India has been primarily Hindu in culture and religion for many centuries, extending to thousands of years. Hinduism has endured remarkably through long periods of foreign invasion and hostile rule, though other ancient religions have long since perished.
Yet, mocking Hindus and their Dharmic traditions such as Murti puja or Ayurveda have become a new style statement for many. People often intentionally disregard the ideals of the Dharmic way of living as they consider making fun of Hinduism is much easier than mocking gods and prophets from other religions, say, Islam and Christianity.
Beyond that, critical issues like the ‘caste system’ are shown as an enduring and endemic aspect of only Hindu culture, while the truth is all religions identify with caste. Muslims do it; Christians do it; so do Sikhs- Punjab has recently got a ‘Dalit-Sikh Chief Minister.
Ma Nithya Prasiddhananda, otherwise known as the Kundalini Yogini, a Yoga Acharya and Ayurvedic Practitioner from Los Angeles, California, argues how there is a suppression of Dharmic traditions and cultures majorly associated with Hinduism by the Western countries.
In one of her interviews (below), she had mentioned that the Western influence, which primarily wanted to colonize India, destroyed the country from inside.
“India had such strong civilization and much-advanced education system, but later Portuguese, Britisher, and Mughal invaded the country after so much intentional destruction, creation of caste system to twist Indians against Indians, and destruction of education system including gurukuls which totally slandered the culture of the nation.”
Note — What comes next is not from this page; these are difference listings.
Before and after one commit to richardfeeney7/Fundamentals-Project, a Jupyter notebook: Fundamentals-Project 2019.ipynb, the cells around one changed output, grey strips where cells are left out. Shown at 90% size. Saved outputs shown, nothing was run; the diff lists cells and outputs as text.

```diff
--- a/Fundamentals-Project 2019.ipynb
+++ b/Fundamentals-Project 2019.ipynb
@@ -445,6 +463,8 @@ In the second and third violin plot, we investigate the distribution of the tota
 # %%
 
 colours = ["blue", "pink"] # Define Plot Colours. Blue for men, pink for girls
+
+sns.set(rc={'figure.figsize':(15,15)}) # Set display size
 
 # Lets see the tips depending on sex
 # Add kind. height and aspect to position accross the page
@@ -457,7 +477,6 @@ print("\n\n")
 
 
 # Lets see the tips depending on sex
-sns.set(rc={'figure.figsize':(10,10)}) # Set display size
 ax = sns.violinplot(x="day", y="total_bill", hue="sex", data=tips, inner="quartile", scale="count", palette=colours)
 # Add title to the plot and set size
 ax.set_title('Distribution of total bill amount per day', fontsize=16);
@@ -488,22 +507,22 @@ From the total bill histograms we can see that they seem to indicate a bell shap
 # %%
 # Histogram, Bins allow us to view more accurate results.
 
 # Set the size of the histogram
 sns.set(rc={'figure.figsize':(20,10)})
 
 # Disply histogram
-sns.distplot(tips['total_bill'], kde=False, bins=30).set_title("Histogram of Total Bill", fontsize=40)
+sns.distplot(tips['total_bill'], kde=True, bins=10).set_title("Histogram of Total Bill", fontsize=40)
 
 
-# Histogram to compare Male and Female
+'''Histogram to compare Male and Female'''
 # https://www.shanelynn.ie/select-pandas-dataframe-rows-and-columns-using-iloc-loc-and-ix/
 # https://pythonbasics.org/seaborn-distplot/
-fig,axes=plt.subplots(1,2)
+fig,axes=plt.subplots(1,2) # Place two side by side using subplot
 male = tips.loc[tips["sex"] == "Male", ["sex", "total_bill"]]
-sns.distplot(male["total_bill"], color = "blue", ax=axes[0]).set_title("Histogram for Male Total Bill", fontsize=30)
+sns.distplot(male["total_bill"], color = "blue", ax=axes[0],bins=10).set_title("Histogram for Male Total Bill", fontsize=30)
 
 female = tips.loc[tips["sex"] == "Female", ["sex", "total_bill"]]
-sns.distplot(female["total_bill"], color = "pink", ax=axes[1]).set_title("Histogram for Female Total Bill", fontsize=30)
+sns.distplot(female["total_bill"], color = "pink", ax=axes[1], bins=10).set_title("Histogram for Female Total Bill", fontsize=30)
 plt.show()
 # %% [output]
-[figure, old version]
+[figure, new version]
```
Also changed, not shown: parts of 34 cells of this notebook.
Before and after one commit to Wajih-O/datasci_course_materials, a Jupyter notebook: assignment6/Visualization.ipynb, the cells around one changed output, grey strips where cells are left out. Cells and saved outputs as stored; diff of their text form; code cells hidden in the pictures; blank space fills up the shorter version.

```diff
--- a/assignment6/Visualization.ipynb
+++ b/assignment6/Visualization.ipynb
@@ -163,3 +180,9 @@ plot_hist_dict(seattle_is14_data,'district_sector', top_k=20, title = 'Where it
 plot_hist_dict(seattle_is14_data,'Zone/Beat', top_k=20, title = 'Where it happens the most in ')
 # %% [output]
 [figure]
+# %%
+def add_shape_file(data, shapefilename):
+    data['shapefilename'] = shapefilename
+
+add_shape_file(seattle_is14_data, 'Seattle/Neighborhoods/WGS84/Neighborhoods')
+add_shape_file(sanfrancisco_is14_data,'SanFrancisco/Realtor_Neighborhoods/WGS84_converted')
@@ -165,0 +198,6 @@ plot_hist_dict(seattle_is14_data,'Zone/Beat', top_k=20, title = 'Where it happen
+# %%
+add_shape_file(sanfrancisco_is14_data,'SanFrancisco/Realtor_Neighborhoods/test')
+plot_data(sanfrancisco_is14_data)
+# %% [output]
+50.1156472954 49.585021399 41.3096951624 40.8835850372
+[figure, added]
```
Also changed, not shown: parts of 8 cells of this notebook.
She points out that while social stratification existed since pre-colonial India, it was mainly the practices of Britishers that created a false definition and conception of the caste system because if we turn our attention to our Vedic literature, there are numerous instances of ‘Shudras’ and ‘Vaishyas’ who became kings; merchants and soldiers and nomads who were caste-less; large numbers of farmers who were also soldiers; and Brahmans who were farmers, soldiers, traders, or even kings One’s caste could be changed as easily as moving from one village to another. And such instances were not exceptions; they happened frequently.
She further argued that while people think the practice of denouncing a particular tradition happened a long ago, the truth is it still prevails.
“You can look anywhere to see how much propaganda is spread to embarrass, humiliate, and make people question their own faith in Hinduism,” she mentioned.
There are numerous cases where Hindu gods have been mocked, including in movies like PK, Oh My God, and even in the direct education system.
She also called out the prevalent Hinduphobia in Western academia and points out how people like Max Muller, who still have colonisers’ ideology, have intentionally presented incorrect facts about Hinduism. Despite knowing this, people are studying them and sadly considering it incredible!
The country’s people whose Constitution has the word Secular as its main feature, often blurs the line between secularism and selectivism. Seeking Muslim votes by appealing to the Imam of Jama Masjid is considered a smart move but appealing to Hindu seers is communal. Speaking up for minority rights is noble but speaking up for Kashmir’s abandoned Pandits is not.
It must be noted that people around the world, especially in the Indian sphere, should acknowledge the fact that the Hindu dharma is not a dogma and is not prone to the dangerous aspects of fundamentalist, evangelical or purely faith-based orthodoxy; instead, Hindu pluralism and multiculturalism is pacifistic.
The Hindu dharma represents the world’s most ancient, continuously practised, indigenous spiritual and philosophical tradition, which focuses on inner knowledge over outer belief and finds its basis in timeless truths and natural law.
(This piece is courtesy citti.net).